ENTRIES SUPPLIED:
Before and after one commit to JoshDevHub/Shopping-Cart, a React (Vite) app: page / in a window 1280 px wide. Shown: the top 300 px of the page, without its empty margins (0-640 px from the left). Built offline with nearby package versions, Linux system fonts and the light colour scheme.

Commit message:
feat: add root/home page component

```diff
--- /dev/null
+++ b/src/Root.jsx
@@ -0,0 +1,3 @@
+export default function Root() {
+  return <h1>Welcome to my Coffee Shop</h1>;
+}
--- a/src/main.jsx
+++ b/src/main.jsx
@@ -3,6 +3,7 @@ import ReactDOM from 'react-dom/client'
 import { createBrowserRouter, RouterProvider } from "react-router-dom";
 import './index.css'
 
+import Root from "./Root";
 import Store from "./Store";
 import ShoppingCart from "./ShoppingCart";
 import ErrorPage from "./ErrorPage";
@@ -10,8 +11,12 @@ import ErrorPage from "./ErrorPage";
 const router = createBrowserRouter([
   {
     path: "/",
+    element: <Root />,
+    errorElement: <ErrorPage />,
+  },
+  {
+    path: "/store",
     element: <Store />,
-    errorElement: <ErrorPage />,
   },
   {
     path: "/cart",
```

...

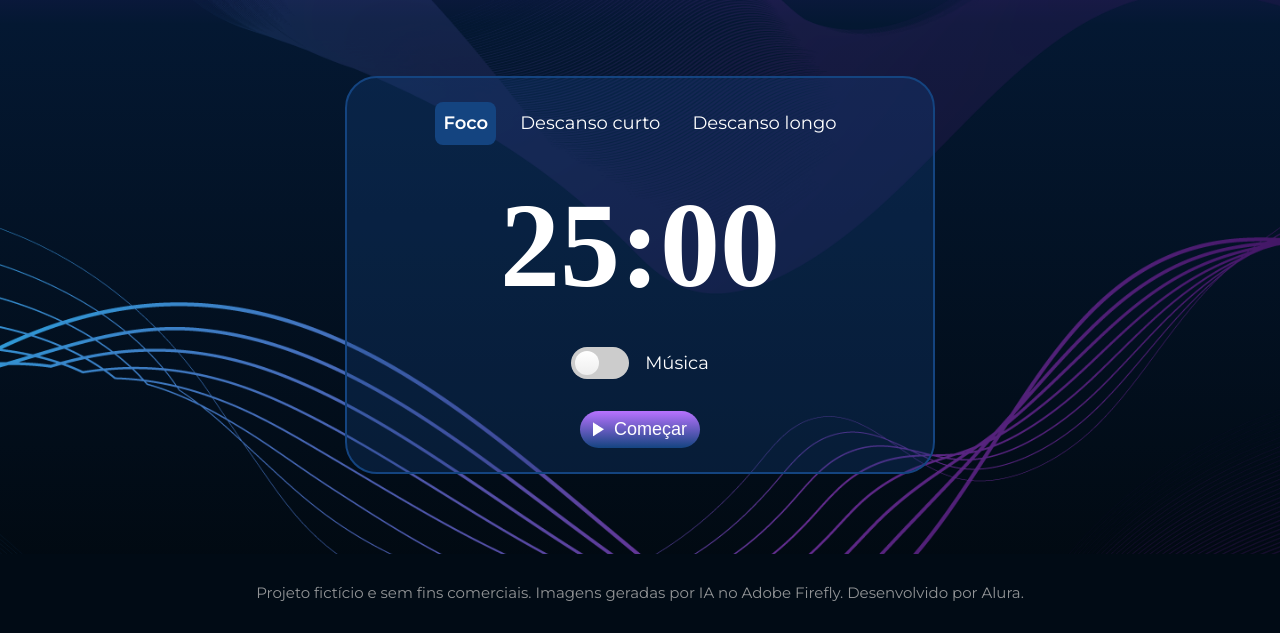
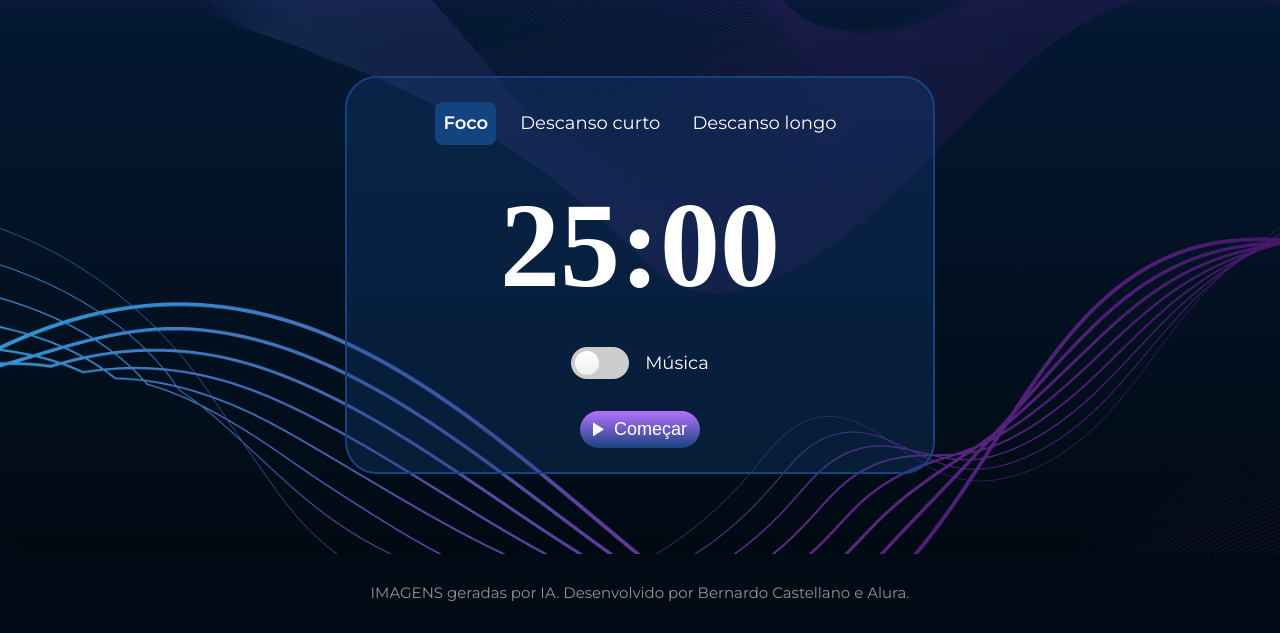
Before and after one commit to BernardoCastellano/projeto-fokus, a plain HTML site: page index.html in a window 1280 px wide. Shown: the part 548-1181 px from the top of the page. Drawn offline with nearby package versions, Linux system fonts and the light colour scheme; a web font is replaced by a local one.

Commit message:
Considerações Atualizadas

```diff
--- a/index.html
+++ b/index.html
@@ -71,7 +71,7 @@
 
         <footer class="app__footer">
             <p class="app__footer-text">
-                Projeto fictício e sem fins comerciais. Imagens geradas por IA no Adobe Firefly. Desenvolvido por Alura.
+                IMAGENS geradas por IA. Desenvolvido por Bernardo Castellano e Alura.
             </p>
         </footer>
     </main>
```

--

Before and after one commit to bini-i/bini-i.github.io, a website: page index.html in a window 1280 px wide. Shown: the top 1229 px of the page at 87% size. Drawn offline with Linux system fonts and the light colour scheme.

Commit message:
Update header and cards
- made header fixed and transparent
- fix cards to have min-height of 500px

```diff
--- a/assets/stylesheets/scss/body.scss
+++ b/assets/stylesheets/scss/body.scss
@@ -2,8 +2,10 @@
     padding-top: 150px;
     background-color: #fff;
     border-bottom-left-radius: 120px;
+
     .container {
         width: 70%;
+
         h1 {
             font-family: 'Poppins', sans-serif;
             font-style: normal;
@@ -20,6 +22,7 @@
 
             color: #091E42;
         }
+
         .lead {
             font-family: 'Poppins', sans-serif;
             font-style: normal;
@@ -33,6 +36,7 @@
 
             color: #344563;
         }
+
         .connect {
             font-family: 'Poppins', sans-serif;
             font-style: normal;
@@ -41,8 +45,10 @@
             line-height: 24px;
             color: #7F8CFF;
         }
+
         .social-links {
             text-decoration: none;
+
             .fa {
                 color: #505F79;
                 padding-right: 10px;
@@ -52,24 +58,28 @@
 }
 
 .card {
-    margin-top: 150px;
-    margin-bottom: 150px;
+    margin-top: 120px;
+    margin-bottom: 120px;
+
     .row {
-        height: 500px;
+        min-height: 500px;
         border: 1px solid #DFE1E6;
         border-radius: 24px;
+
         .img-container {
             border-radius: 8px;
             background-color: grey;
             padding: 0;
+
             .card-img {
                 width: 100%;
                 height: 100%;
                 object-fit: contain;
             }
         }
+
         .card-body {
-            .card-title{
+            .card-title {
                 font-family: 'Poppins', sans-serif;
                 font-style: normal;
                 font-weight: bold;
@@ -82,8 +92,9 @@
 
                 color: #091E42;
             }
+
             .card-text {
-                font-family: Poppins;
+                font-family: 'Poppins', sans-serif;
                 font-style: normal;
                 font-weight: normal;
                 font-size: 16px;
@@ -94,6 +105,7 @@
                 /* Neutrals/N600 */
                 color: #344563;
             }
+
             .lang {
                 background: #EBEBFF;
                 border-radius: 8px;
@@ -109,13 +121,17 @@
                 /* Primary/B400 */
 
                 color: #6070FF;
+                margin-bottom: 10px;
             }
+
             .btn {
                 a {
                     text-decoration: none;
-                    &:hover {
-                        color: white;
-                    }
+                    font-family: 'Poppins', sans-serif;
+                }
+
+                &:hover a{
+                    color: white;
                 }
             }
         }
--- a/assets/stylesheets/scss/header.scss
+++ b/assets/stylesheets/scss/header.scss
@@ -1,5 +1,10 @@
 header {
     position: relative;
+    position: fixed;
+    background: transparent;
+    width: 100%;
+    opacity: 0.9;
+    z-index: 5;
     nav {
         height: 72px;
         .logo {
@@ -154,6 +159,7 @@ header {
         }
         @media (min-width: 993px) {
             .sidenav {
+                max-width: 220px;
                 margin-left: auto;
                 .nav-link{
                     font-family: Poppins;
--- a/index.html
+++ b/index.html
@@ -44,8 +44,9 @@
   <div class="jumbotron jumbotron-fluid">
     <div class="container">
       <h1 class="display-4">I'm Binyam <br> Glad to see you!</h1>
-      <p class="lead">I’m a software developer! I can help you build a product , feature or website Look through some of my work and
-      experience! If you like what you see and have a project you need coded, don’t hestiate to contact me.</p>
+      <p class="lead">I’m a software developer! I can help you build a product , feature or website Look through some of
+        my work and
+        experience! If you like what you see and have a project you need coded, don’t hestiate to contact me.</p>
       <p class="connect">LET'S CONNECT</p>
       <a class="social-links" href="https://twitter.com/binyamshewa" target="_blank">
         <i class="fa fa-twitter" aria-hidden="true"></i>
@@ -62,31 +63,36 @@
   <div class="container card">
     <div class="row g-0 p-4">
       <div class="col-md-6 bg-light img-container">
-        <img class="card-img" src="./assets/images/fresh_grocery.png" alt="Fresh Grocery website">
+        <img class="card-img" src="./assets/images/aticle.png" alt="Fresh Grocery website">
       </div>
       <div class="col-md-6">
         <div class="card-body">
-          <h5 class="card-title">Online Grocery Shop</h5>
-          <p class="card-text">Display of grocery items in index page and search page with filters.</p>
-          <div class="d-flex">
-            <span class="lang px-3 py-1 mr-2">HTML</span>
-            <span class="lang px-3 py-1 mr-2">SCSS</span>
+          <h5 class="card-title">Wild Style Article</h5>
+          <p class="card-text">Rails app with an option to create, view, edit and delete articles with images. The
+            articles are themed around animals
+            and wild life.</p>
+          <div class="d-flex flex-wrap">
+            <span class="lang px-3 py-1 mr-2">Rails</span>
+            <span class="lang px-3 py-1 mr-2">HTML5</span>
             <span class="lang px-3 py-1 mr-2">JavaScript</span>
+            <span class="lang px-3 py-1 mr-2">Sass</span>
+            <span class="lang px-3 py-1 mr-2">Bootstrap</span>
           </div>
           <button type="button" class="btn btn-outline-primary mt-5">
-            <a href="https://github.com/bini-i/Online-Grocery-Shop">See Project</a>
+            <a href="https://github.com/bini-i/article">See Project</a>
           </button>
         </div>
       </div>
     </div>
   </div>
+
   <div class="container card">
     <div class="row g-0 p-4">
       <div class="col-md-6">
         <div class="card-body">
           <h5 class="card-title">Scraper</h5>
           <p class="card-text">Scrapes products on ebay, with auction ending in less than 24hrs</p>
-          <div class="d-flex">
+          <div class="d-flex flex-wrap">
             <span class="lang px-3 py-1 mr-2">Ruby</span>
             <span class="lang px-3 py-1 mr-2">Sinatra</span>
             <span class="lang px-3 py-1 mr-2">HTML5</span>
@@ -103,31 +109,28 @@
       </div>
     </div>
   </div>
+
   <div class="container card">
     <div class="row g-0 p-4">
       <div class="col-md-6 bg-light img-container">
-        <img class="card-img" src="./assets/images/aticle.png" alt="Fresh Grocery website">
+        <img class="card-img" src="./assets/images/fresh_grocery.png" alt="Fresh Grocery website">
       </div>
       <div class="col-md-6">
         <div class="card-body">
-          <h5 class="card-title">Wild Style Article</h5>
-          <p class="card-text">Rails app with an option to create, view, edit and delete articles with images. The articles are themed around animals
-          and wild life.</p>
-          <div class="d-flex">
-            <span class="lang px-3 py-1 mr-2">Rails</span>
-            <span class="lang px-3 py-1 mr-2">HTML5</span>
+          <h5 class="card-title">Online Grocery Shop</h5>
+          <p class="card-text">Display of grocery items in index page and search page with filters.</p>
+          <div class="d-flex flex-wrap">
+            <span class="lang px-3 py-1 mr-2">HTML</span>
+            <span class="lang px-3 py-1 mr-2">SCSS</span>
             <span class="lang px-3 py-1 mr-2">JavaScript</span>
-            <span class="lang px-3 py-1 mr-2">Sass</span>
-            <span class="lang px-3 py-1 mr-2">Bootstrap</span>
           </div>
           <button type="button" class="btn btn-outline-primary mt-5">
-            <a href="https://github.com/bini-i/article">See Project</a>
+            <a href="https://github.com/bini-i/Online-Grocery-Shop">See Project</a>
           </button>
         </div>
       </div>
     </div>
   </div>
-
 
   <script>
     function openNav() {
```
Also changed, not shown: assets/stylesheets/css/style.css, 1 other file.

TASK INSTRUCTIONS:
Only the count belongs in your answer, so please work out how many lines of the data contain "index".

TASK RESULT:
10